Last weekend, some friends of ours invited us to tour a few Oregon wineries with them. We thoroughly enjoyed the pinnacle of our yuppiedom, which included a tasting menu at The Painted Lady (a lovely restaurant that was named for style of the building in which it resided. I had hoped it was some reference to a whore, but was disappointed), and a stay at The Allison, a boutique hotel and spa that has a Gold LEED (Leadership in Energy and Environmental Design) certification.
In other words, they don’t just say they’re green – they have a plaque to prove it.
And clearly, a lot of attention was given to being environmentally conscious (save for one oversight). The hotel had solar panels, a grass roof (which collects rainwater, apparently. I think. Grass roofs kind of confuse me, to be honest), and had numerous little touches in the room that showed they really were paying attention when they learned to reduce, reuse, and recycle.
They’ve eliminated plastic water bottles, and instead water can be found in refillable glass bottles (which are sanitized, filled, and sealed between uses).
And in the bathroom, instead of those tiny bottles of shampoo, conditioner, and soap you usually find (which I’ve always thought were kind of crazy wasteful), they’ve included dispenser bottles. You simply take what you need and leave the rest. Less waste, and probably a lot cheaper for the hotel in the long run.
The attention to detail extended to the rest of the hotel, too. The place was gorgeous. The bedroom itself was huge, and had a sliding window into the bathroom (I mean, it also had a regular door to the bathroom, but a sliding window is awesome for a variety of reasons: you can watch TV from the tub, you can talk to people in the bedroom from the toilet, and you have an alternate means of escape from the bathroom in case of zombie apocalypse. Also, it provides good ventilation.)
And there was lavender everywhere. I am quietly obsessed with lavender. It is the lasagna to my Garfield. Not because I tend to wolf it down or anything – I just like the smell of it. I don’t compulsively eat it. That would be weird. (Remember how I once said I sucked at analogies? I continue to.)

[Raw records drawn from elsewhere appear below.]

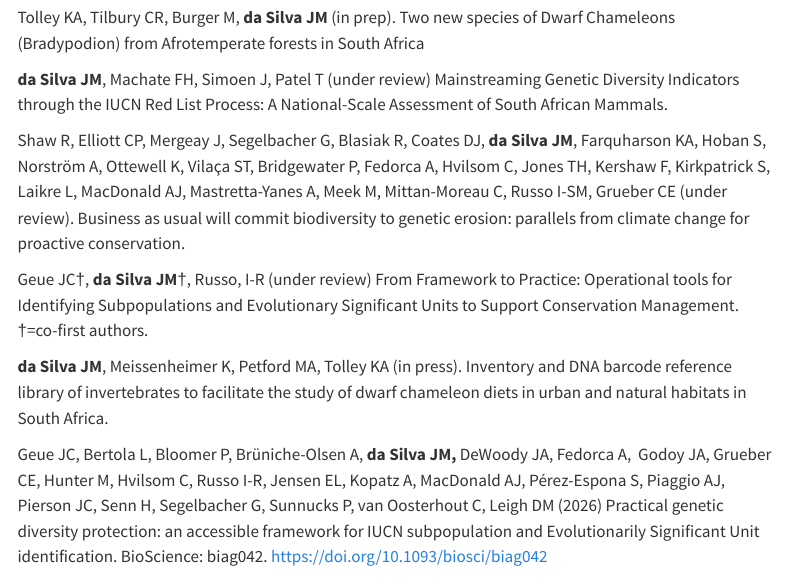
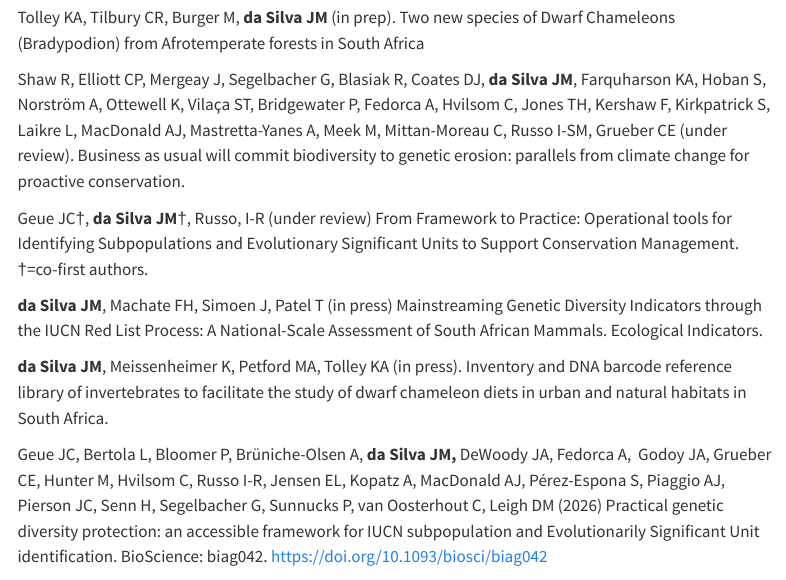
Before and after one commit to Jessmds/jessmds.github.io, a Quarto document (publications.qmd): the page in a window 1100 px wide, from 200 px down. Rendered offline with R 4.5, knitr and Pandoc in place of Quarto, with nearby package versions; menus at the side of the page are left out.

Commit message:
Update to publication for ecological indicators

```diff
--- a/publications.qmd
+++ b/publications.qmd
@@ -12,11 +12,11 @@ page-layout: article
 
 Tolley KA, Tilbury CR, Burger M, **da Silva JM** (in prep). Two new species of Dwarf Chameleons (Bradypodion) from Afrotemperate forests in South Africa
 
-**da Silva JM**, Machate FH, Simoen J, Patel T (under review) Mainstreaming Genetic Diversity Indicators through the IUCN Red List Process: A National-Scale Assessment of South African Mammals.
-
 Shaw R, Elliott CP, Mergeay J, Segelbacher G, Blasiak R, Coates DJ, **da Silva JM**, Farquharson KA, Hoban S,  Norström A, Ottewell K, Vilaça ST, Bridgewater P, Fedorca A, Hvilsom C, Jones TH, Kershaw F, Kirkpatrick S, Laikre L, MacDonald AJ, Mastretta-Yanes A, Meek M, Mittan-Moreau C, Russo I-SM, Grueber CE (under review). Business as usual will commit biodiversity to genetic erosion: parallels from climate change for proactive conservation.
 
 Geue JC†, **da Silva JM**†, Russo, I-R (under review) From Framework to Practice: Operational tools for Identifying Subpopulations and Evolutionary Significant Units to Support Conservation Management. †=co-first authors.
+
+**da Silva JM**, Machate FH, Simoen J, Patel T (in press) Mainstreaming Genetic Diversity Indicators through the IUCN Red List Process: A National-Scale Assessment of South African Mammals. Ecological Indicators.
 
 **da Silva JM**, Meissenheimer K, Petford MA, Tolley KA (in press). Inventory and DNA barcode reference library of invertebrates to facilitate the study of dwarf chameleon diets in urban and natural habitats in South Africa.
 
```
Also changed, not shown: docs/search.json, 2 other files.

The completely amazing accomodations weren’t all The Allison had to offer. Every single person we encountered seemed genuinely thrilled to be working there. They were all smiles, and obliging almost to the point of farcical. We suspected they went to the Kenneth Parcell School of Hospitality. Rand and I had trouble keeping it together a few times, as they rushed to open doors to places they thought we were heading (No, sorry – just looking out the front door.)
And so, despite the crazy expensive rates (which I think were well worth it), The Allison had only one downside, and a particularly bad one in light of the fact that they are such a green hotel. (Note – the next photo isn’t gory, per se, but if you don’t want to see a picture of an adorable but rather dead animal, I suggest you look away).
Are all children and those of weak constitutions out of the room?
Okay, then …
Apparently the column of windows at the back of The Allison is so reflective, little birds fly right into it and die. As we passed this little guy on the walkway, I spotted another brightly colored dead bird embedded in the plants. I suspect I would have seen more, but Rand pulled me away, finding the whole thing a bit too macabre.
“Do you think we should tell someone?” I asked.
“They probably know,” he replied. “They probably have to clean them up a few times a day.”
My reaction to his last comment can simply be summed up thusly: “GAH??!”
I hope very much that it isn’t the case, but I have a sneaking suspicion that a lot of little birdies meet their deaths near the back walkway of The Allison. And it seems, given how environmentally conscious they strive to be, they must be able to fix this, right? I sincerely hope that they’re working on it – and I’ve been trying to tell myself that all the other things they’ve done to make the hotel green off-set the carnage on their back patio.
At any rate, Rand trying to convince me that the birdie was simply stunned brought only one thing to mind. (And I hope you’ll forgive this crassless juxtaposition, but remember, dear reader, I was only trying to bring levity to your day after showing you pictures of little dead birdies.)